But that is not the only reason why this funding is notable.
Last year, we published an expose about how Glassbox’s SDK was being adopted by some customers, where they were not fully disclosing to their own customers just how their online actions were being monitored and tracked in the name of quality control; and how and if sensitive data was being sucked up in the process.
It turns out that the story did open up some cracks and help both Glassbox, its customers, and platform operators like Apple and Google (in the case of apps) get on the same page with how well these tools worked, and when.
Notably, it didn’t make much of a dent on Glassbox’s business — which has doubled over the year and continues to grow at a very fast pace, Morgenstern said today in an interview.
“We managed to have a very successful year last year and more than doubled our business. This whole thing is behind us,” he said. “For use, the safety and security of our customers, and our customers’ customers, is the most important thing. We are working with the relevant vendors that are responsible for the apps and app management to understand their requirements and what are the measurements we need to do to comply with rules and regulations.”
There is an argument to be made about how privacy issues like these are being treated at the moment, and whether they are continuing to get the same scrutiny as before in a climate where going online, and being tracked, has taken on a new kind of priority (a different kind of stress test, as it happens).

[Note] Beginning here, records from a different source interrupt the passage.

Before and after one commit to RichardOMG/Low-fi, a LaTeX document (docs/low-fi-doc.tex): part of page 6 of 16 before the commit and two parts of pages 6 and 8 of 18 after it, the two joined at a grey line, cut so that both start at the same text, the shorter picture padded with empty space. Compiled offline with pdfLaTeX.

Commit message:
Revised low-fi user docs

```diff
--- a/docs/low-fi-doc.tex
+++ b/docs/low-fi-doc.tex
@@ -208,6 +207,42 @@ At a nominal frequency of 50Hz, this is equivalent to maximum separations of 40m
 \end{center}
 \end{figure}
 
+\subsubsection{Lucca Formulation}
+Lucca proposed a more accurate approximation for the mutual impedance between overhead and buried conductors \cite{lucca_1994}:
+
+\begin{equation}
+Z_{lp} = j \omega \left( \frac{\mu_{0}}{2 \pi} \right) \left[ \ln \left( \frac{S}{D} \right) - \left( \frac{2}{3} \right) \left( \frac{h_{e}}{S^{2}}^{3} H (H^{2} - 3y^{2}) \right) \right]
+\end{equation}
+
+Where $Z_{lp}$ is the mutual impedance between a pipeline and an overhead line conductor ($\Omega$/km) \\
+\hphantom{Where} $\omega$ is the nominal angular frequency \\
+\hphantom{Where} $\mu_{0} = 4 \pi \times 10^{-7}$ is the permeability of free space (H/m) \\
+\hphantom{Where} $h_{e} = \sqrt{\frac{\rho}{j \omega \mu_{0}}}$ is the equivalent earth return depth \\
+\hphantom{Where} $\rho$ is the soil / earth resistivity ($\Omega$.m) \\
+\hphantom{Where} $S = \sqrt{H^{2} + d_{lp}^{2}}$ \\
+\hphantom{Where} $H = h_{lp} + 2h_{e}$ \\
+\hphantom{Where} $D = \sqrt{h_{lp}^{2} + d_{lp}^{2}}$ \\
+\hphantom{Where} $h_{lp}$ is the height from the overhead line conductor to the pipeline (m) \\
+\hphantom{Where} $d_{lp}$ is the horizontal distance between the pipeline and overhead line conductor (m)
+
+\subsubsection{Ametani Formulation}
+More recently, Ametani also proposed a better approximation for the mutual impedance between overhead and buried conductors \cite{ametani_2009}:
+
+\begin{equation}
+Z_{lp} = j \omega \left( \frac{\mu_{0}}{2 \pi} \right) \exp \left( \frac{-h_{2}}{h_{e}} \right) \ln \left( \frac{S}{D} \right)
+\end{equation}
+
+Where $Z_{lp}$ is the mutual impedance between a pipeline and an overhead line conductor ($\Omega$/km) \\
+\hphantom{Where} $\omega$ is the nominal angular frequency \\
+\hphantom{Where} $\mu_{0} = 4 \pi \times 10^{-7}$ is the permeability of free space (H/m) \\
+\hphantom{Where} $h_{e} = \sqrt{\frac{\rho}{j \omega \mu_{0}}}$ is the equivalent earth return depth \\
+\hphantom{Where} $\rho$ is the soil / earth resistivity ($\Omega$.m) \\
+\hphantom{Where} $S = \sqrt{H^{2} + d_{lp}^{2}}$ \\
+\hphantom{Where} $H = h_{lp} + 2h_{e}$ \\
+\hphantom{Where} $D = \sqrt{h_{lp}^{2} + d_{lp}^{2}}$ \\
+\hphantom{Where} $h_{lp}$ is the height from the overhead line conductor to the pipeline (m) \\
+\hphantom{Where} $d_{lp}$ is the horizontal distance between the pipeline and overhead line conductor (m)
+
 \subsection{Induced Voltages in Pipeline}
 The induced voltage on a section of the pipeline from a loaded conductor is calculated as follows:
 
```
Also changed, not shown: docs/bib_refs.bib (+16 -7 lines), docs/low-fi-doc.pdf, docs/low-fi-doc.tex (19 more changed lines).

But at least for now, there has been an interesting turn in user experience, where services that were never necessarily designed for full accessibility, or with bugs slipping through, are now no longer as acceptable — with hopefully the fixes and detections happening in a way that is transparent to users.
“I think that what we are seeing is that organizations have had to change how they behave with customers,” Morgenstern said.
He noted that this is playing out on two fronts. On one side, new audiences and a new segment of the market “that is being forced into digital channels.” For example, elderly consumers now often “have no choice but in online” for some services, he said. “Our customers are serving new parts of the population, and what they are providing may not not fit.”
On another side is the company itself. “Many are finding that they now need to shift a lot of their products and services into online and digital experiences in ways they had never done before,” he said. “According to the digital transformation curve, many are now finding themselves doing this years before they had ever planned to do so.” In other words, it means services like Glassbox’s have become “mission critical,” he added.
“Glassbox stood out as the best product in an important, growing market,” said Zach Gut at Brighton Capital, in a statement. “The company’s approach enables businesses to seamlessly enhance their capabilities and remain competitive in a rapidly evolving world defined by digitization. We are thrilled to be partnering with Glassbox’s talented team and join them on their exciting journey.” Gut and Lisa Hammitt, Global VP of Data & AI at VISA and special advisor to Brighton Park, are both joining the startup’s board.